### Extracted information
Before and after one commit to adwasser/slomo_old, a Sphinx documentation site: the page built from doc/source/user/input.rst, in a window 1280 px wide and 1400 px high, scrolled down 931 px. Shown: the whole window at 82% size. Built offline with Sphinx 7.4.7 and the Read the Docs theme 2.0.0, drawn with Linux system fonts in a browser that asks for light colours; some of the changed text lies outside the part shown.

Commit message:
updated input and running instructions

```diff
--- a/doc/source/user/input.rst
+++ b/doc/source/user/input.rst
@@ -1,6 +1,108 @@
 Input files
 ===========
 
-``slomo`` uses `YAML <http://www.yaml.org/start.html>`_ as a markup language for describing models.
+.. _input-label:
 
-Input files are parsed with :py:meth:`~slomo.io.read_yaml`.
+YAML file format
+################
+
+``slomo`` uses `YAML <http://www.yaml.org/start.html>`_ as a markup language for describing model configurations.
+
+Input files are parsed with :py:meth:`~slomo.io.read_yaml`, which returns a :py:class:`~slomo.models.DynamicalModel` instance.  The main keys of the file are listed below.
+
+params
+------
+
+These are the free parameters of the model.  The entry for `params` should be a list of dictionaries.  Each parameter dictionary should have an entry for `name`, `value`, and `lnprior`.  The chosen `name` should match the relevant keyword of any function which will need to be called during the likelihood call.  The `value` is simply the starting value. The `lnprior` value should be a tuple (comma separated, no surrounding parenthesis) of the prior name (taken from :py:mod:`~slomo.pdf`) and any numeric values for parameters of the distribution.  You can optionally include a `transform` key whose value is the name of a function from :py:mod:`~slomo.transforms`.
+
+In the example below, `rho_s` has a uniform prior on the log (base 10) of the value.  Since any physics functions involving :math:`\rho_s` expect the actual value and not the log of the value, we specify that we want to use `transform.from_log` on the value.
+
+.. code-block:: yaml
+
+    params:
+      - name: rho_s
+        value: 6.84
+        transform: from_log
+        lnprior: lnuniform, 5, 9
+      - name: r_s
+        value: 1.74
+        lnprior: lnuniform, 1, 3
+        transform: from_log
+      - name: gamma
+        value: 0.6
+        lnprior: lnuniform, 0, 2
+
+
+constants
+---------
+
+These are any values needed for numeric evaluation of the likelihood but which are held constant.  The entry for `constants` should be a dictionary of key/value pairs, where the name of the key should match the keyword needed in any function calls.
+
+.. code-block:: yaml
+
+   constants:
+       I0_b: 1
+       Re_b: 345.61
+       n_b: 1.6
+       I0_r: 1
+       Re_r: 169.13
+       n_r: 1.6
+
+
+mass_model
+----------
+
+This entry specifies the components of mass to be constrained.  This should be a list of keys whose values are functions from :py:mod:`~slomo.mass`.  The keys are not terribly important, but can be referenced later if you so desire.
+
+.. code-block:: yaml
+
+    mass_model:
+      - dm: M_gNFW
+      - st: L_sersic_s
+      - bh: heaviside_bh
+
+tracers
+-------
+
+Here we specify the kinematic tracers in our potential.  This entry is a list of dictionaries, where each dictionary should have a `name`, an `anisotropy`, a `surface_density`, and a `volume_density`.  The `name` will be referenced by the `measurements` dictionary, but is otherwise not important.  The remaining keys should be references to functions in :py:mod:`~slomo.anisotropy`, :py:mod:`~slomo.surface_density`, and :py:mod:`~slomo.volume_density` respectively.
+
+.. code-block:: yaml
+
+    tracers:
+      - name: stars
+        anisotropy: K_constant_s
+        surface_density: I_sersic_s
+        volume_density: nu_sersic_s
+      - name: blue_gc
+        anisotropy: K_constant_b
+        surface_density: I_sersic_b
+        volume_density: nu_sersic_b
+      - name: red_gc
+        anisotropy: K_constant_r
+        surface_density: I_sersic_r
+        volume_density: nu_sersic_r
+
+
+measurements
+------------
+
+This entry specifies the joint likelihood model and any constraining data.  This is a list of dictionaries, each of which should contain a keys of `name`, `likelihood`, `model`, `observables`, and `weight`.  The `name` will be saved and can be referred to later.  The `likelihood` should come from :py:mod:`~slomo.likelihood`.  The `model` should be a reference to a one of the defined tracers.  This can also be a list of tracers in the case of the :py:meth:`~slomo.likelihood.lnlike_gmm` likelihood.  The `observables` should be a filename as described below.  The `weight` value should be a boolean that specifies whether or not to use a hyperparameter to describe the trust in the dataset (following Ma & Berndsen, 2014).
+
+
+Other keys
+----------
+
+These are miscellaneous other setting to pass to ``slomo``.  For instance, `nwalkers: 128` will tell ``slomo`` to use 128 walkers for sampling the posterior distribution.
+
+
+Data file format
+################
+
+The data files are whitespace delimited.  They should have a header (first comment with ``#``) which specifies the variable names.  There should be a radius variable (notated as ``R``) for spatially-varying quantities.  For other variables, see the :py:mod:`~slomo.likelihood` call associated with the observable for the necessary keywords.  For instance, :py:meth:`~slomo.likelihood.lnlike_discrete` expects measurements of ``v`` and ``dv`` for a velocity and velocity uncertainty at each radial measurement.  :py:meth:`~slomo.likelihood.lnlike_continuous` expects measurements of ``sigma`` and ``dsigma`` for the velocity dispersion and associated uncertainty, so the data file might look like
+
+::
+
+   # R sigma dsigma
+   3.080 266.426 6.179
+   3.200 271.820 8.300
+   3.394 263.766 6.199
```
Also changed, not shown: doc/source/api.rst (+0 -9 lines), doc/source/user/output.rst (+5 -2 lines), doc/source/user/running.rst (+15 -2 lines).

---

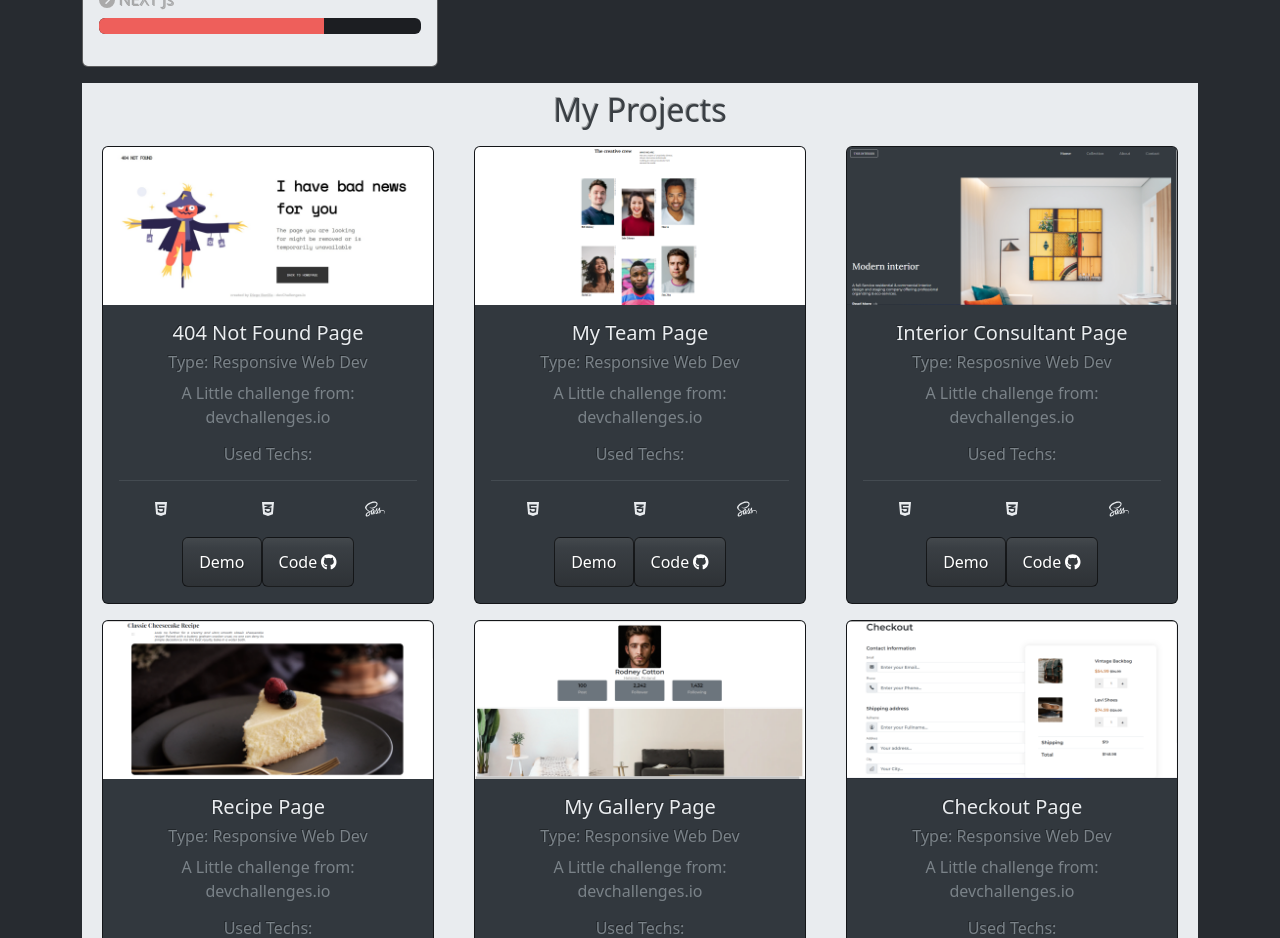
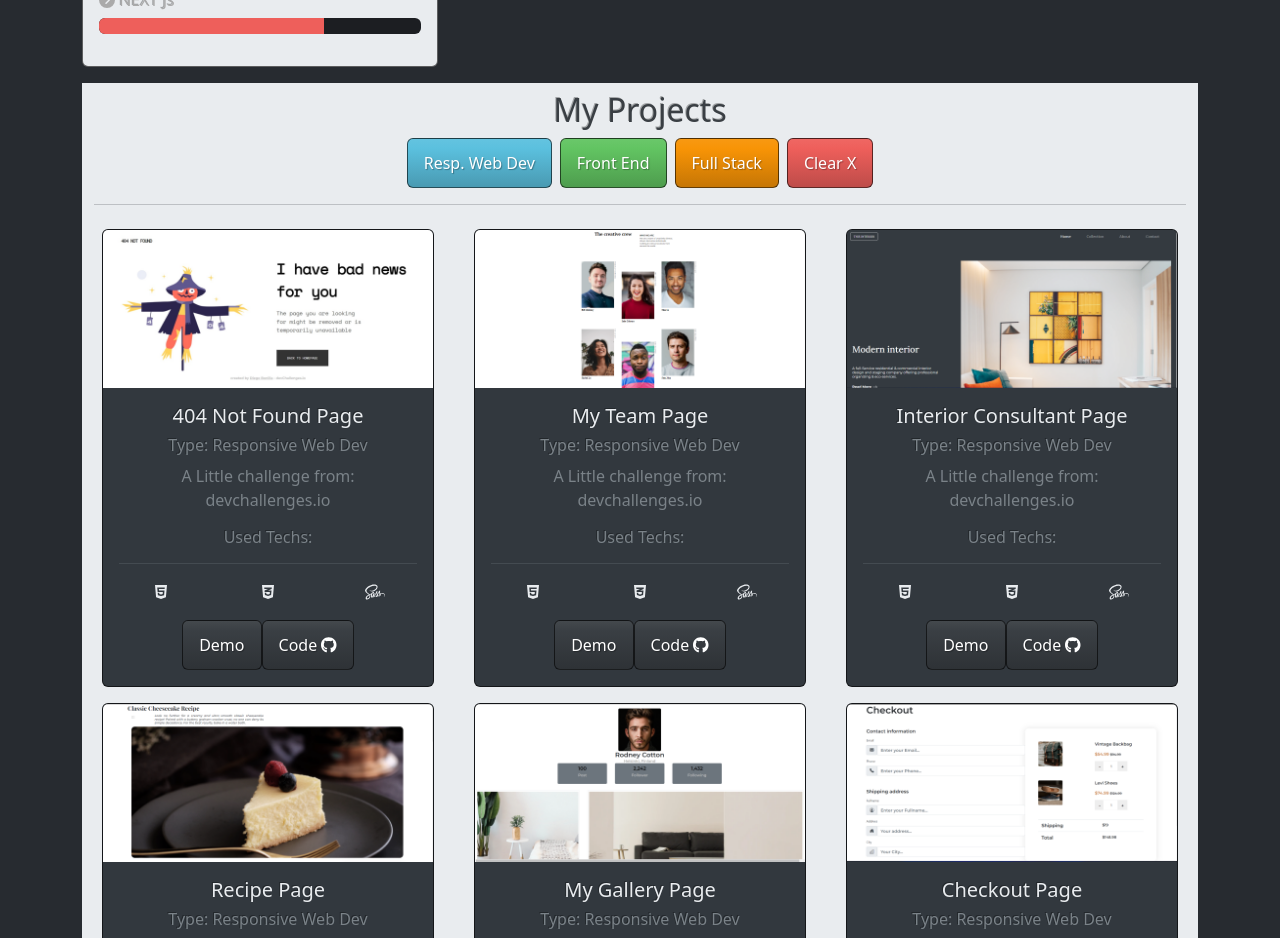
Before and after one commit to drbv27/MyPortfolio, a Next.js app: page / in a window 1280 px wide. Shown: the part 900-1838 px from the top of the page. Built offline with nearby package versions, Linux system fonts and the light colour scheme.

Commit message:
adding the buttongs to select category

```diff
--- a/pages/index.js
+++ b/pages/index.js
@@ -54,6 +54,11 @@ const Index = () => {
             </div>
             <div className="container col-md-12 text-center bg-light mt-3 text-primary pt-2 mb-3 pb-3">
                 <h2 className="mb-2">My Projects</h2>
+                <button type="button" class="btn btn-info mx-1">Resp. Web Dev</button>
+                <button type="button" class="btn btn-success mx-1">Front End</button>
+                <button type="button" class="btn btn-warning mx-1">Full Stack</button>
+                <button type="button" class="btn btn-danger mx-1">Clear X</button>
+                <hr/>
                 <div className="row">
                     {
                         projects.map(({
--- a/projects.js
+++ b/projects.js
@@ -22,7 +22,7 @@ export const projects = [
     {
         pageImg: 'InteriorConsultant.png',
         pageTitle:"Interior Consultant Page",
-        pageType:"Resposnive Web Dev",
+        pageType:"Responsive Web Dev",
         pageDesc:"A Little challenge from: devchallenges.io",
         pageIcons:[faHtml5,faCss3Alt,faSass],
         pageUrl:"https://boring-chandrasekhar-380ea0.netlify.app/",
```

### Task goal
From the records above, pick out and copy each line holding the word "distribution".

### Answer section
+These are the free parameters of the model.  The entry for `params` should be a list of dictionaries.  Each parameter dictionary should have an entry for `name`, `value`, and `lnprior`.  The chosen `name` should match the relevant keyword of any function which will need to be called during the likelihood call.  The `value` is simply the starting value. The `lnprior` value should be a tuple (comma separated, no surrounding parenthesis) of the prior name (taken from :py:mod:`~slomo.pdf`) and any numeric values for parameters of the distribution.  You can optionally include a `transform` key whose value is the name of a function from :py:mod:`~slomo.transforms`.
+These are miscellaneous other setting to pass to ``slomo``.  For instance, `nwalkers: 128` will tell ``slomo`` to use 128 walkers for sampling the posterior distribution.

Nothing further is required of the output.